Happy Friday everyone! It is me, your friendly neighbourhood book blogger coming at you with another weekend recommendation.
Sixteen-year-old Starr Carter moves between two worlds: the poor neighborhood where she lives and the fancy suburban prep school she attends. The uneasy balance between these worlds is shattered when Starr witnesses the fatal shooting of her childhood best friend Khalil at the hands of a police officer. Khalil was unarmed.
Soon afterward, his death is a national headline. Some are calling him a thug, maybe even a drug dealer and a gangbanger. Protesters are taking to the streets in Khalil’s name. Some cops and the local drug lord try to intimidate Starr and her family. What everyone wants to know is: what really went down that night? And the only person alive who can answer that is Starr.
But what Starr does or does not say could upend her community. It could also endanger her life.
Truly loved this book. I finished reading this shortly after binge watching “Dear White People” on Netflix. You hear a lot about police brutality on the news, but other than being sad when I hear about it and chatting about how terrible it is, that is really the extent of my knowledge on the subject. I loved this book because while it dealt with some incredibly heavy material, it was not preachy or aggressive but incredibly eye-opening and informative.
The main characters were your typical teens. They had typical teen problems, until one night when a routine traffic stop goes haywire and their world changes forever. The story references real-life people that have been killed in incidents involving police. This book deals with topics such as survivor’s guilt, gangs and the media portrayal of “gang bangers”.
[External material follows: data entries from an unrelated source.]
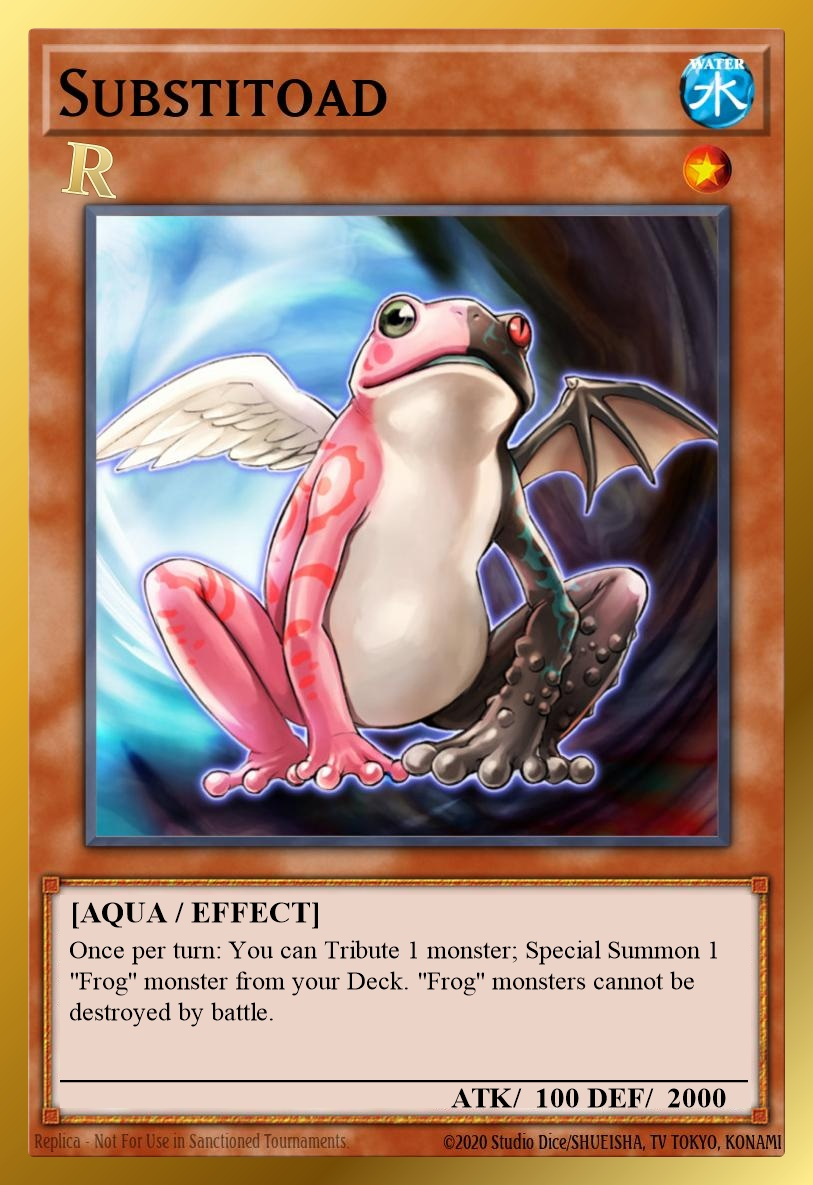
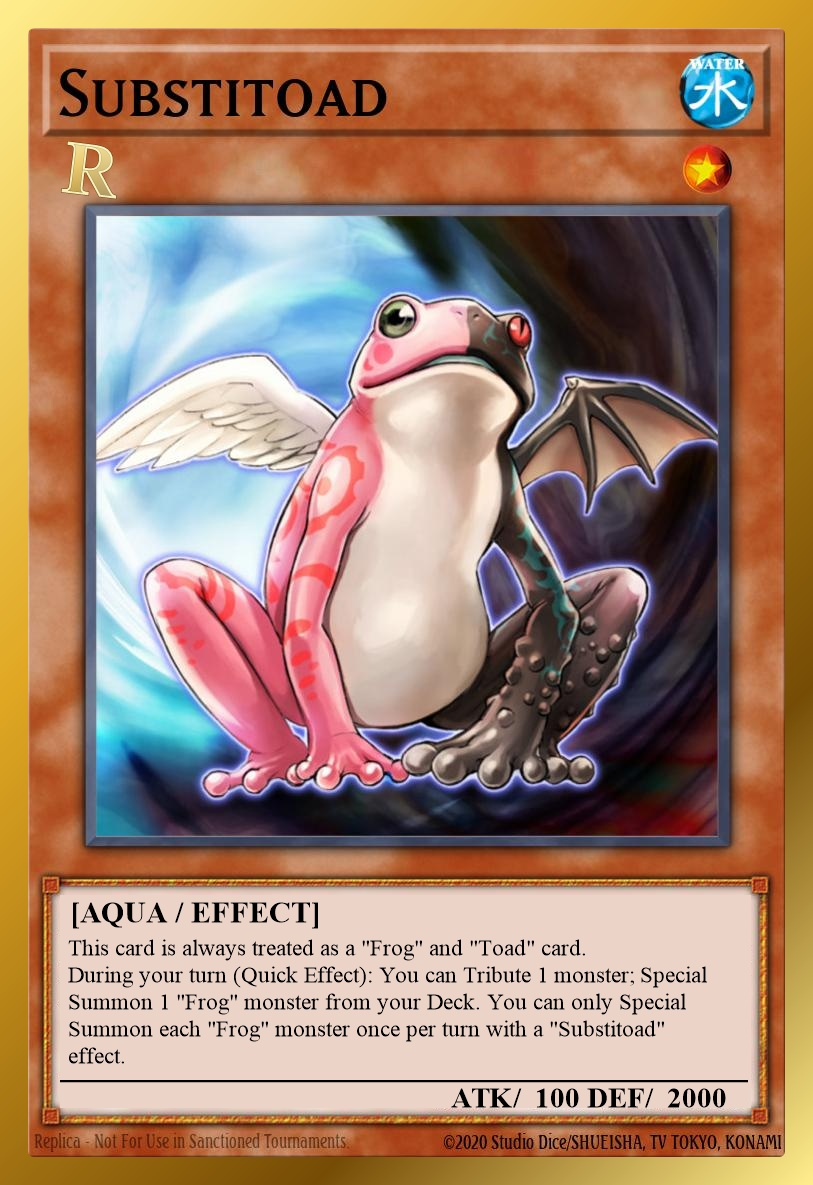
Rework Frog the Jam and Substitoad errata

Changed region(s): [[0.0615, 0.7806, 0.861, 0.9055]]

diff --git a/Redux/scripts/build-cards-cdb.js b/Redux/scripts/build-cards-cdb.js
@@ -31,8 +31,9 @@ const errataMarkers = new Map([
   [83764718, "\u2b07\ufe0f"], // Monster Reborn
   [83764719, "\u2b07\ufe0f"], // Monster Reborn alternate art
   [79571449, "\u2b07\ufe0f"], // Graceful Charity
+  [68638985, "\u267b\ufe0f"], // Frog the Jam
   [9126351, "\u2b06\ufe0f"], // Swap Frog
-  [20663556, "\u2b07\ufe0f"], // Substitoad
+  [20663556, "\u267b\ufe0f"], // Substitoad
   [21502796, "\u2b07\ufe0f"], // Ryko, Lightsworn Hunter
   [86099788, "\u2b07\ufe0f"], // The Last Warrior from Another Planet
 ]);
@@ -198,10 +199,21 @@ module.exports = function buildCardsDb({ reduxRoot }) {
       "Return 1 monster to gain an additional Normal Summon",
       9126351,
     );
-  const substitoadTextResult = db
-    .prepare("UPDATE texts SET desc = ? WHERE id = ?")
+  const frogTheJamTextResult = db
+    .prepare("UPDATE texts SET name = ?, desc = ? WHERE id = ?")
     .run(
-      'Once per turn: You can Tribute 1 monster; Special Summon 1 "Frog" monster from your Deck. "Frog" monsters cannot be destroyed by battle.',
+      "Frog the Jam",
+      'This card is always treated as a "Frog" and "Toad" card.\nA slime with the head of a frog, it attacks by croaking terribly.',
+      68638985,
+    );
+  const frogSetcodeResult = db
+    .prepare("UPDATE datas SET setcode = ? WHERE id IN (?, ?)")
+    .run(0x12, 68638985, 20663556);
+  const substitoadTextResult = db
+    .prepare("UPDATE texts SET desc = ?, str1 = ? WHERE id = ?")
+    .run(
+      'This card is always treated as a "Frog" and "Toad" card.\nDuring your turn (Quick Effect): You can Tribute 1 monster; Special Summon 1 "Frog" monster from your Deck. You can only Special Summon each "Frog" monster once per turn with a "Substitoad" effect.',
+      'Special Summon 1 "Frog" monster from your Deck',
       20663556,
     );
   const rykoTextResult = db
@@ -305,6 +317,12 @@ module.exports = function buildCardsDb({ reduxRoot }) {
   }
   if (Number(swapFrogTextResult.changes) !== 1) {
     throw new Error("Expected to update Swap Frog text once");
+  }
+  if (Number(frogTheJamTextResult.changes) !== 1) {
+    throw new Error("Expected to update Frog the Jam text once");
+  }
+  if (Number(frogSetcodeResult.changes) !== 2) {
+    throw new Error("Expected to update Frog setcodes twice");
   }
   if (Number(substitoadTextResult.changes) !== 1) {
     throw new Error("Expected to update Substitoad text once");

diff --git a/Redux/scripts/build-lflist.js b/Redux/scripts/build-lflist.js
@@ -115,6 +115,10 @@ const extraPrintEntries = new Map([
   ],
 ]);
 
+const commentChanges = new Map([
+  ["68638985", "Frog the Jam (Slime Toad)"], // Slime Toad renamed for Redux.
+]);
+
 const poolAdditions = [
   "3642509 3 --Elemental HERO Great Tornado",
   "1945387 3 --Elemental HERO Nova Master",
@@ -136,13 +140,21 @@ module.exports = function buildLflist({ reduxRoot }) {
   lflist = lflist.replace(/^#\[2011-Redux\]\r?\n!2011-Redux$/m, "#[Redux-11]\n!Redux-11");
 
   lflist = lflist.replace(/^(\d+) ([0-3])(\s+--.*)$/gm, (entry, passcode, _limit, comment) => {
-    if (!limitChanges.has(passcode)) {
+    if (!limitChanges.has(passcode) && !commentChanges.has(passcode)) {
       return entry;
     }
 
-    updatedPasscodes.set(passcode, (updatedPasscodes.get(passcode) ?? 0) + 1);
+    if (limitChanges.has(passcode)) {
+      updatedPasscodes.set(passcode, (updatedPasscodes.get(passcode) ?? 0) + 1);
+    }
+
+    const limit = limitChanges.get(passcode) ?? _limit;
+    const updatedComment = commentChanges.has(passcode)
+      ? ` --${commentChanges.get(passcode)}`
+      : comment;
+
     return [
-      `${passcode} ${limitChanges.get(passcode)}${comment}`,
+      `${passcode} ${limit}${updatedComment}`,
       ...(extraPrintEntries.get(passcode) ?? []),
     ].join("\n");
   });

diff --git a/README.md b/README.md
@@ -107,12 +107,13 @@ Redux Limits: `0` = forbidden; `1` = limited; `2` = semi-limited; `3` = unlimite
 | `3` [Butterfly Dagger - Elma](https://yugioh.fandom.com/wiki/Butterfly_Dagger_-_Elma) | ⬆ Equipped monster gains 800 ATK/DEF |
 | `3` [Destiny HERO - Disk Commander](https://yugioh.fandom.com/wiki/Destiny_HERO_-_Disk_Commander) | 🔄 Once per turn; draw 1 on any Special Summon |
 | `3` [Exchange of the Spirit](https://yugioh.fandom.com/wiki/Exchange_of_the_Spirit) | ⬇ once per duel (later format official errata) |
+| `3` [Frog the Jam](https://yugioh.fandom.com/wiki/Frog_the_Jam) | 🔄 Renamed; always Frog/Toad |
 | `3` [Makyura the Destructor](https://yugioh.fandom.com/wiki/Makyura_the_Destructor) | ⬆ ATK/DEF: 1600/1200 to 1900/1900 |
 | `3` [Mind Master](https://yugioh.fandom.com/wiki/Mind_Master) | ⬇ Once per turn |
 | `3` [Night Assailant](https://yugioh.fandom.com/wiki/Night_Assailant) | ⬇ Once per turn |
 | `3` [Raigeki](https://yugioh.fandom.com/wiki/Raigeki) | ⬇ Discard 1; no battle damage |
 | `3` [Ryko, Lightsworn Hunter](https://yugioh.fandom.com/wiki/Ryko,_Lightsworn_Hunter) | ⬇ Target before resolving (master rule 1) |
-| `3` [Substitoad](https://yugioh.fandom.com/wiki/Substitoad) | ⬇ Once per turn; can summon Frog the Jam |
+| `3` [Substitoad](https://yugioh.fandom.com/wiki/Substitoad) | 🔄 Counts as Frog/Toad; Quick Effect; each Frog once per turn |
 | `3` [Swap Frog](https://yugioh.fandom.com/wiki/Swap_Frog) | ⬆ Revert to Master Rule 1 version |
 | `3` [The Last Warrior from Another Planet](https://yugioh.fandom.com/wiki/The_Last_Warrior_from_Another_Planet) | ⬇ No monster destruction; only blocks Special Summons |
 
@@ -261,7 +262,7 @@ Redux Limits: `0` = forbidden; `1` = limited; `2` = semi-limited; `3` = unlimite
 | [Makyura the Destructor](https://yugioh.fandom.com/wiki/Makyura_the_Destructor) | 0 | `3` | 0 | ⬆ |
 | [Metamorphosis](https://yugioh.fandom.com/wiki/Metamorphosis) | 0 | `3` | 0 |  |
 | [Raigeki](https://yugioh.fandom.com/wiki/Raigeki) | 0 | `1` | 0 | ⬇ |
-| [Substitoad](https://yugioh.fandom.com/wiki/Substitoad) | 0 | `3` | 0 | ⬇ |
+| [Substitoad](https://yugioh.fandom.com/wiki/Substitoad) | 0 | `3` | 0 | 🔄 |
 | [Temple of the Kings](https://yugioh.fandom.com/wiki/Temple_of_the_Kings) | 0 | `3` | 0 |  |
 | [Tribe-Infecting Virus](https://yugioh.fandom.com/wiki/Tribe-Infecting_Virus) | 0 | `3` | 0 |  |
 | [Mind Master](https://yugioh.fandom.com/wiki/Mind_Master) | 1 | `3` | 0 | ⬇ |

diff --git a/toDos.md b/toDos.md
@@ -3,3 +3,5 @@
 card deck editor to width, aspect ratio fix, dynamic card amount
 
 elimination matches, no side board limit, rename side deck
+
+saber hole to semi-limited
I would recommend this book to everyone. Period. It is an incredible piece of fiction that speaks openly and honestly about a phenomenon that happens way too often in today’s society.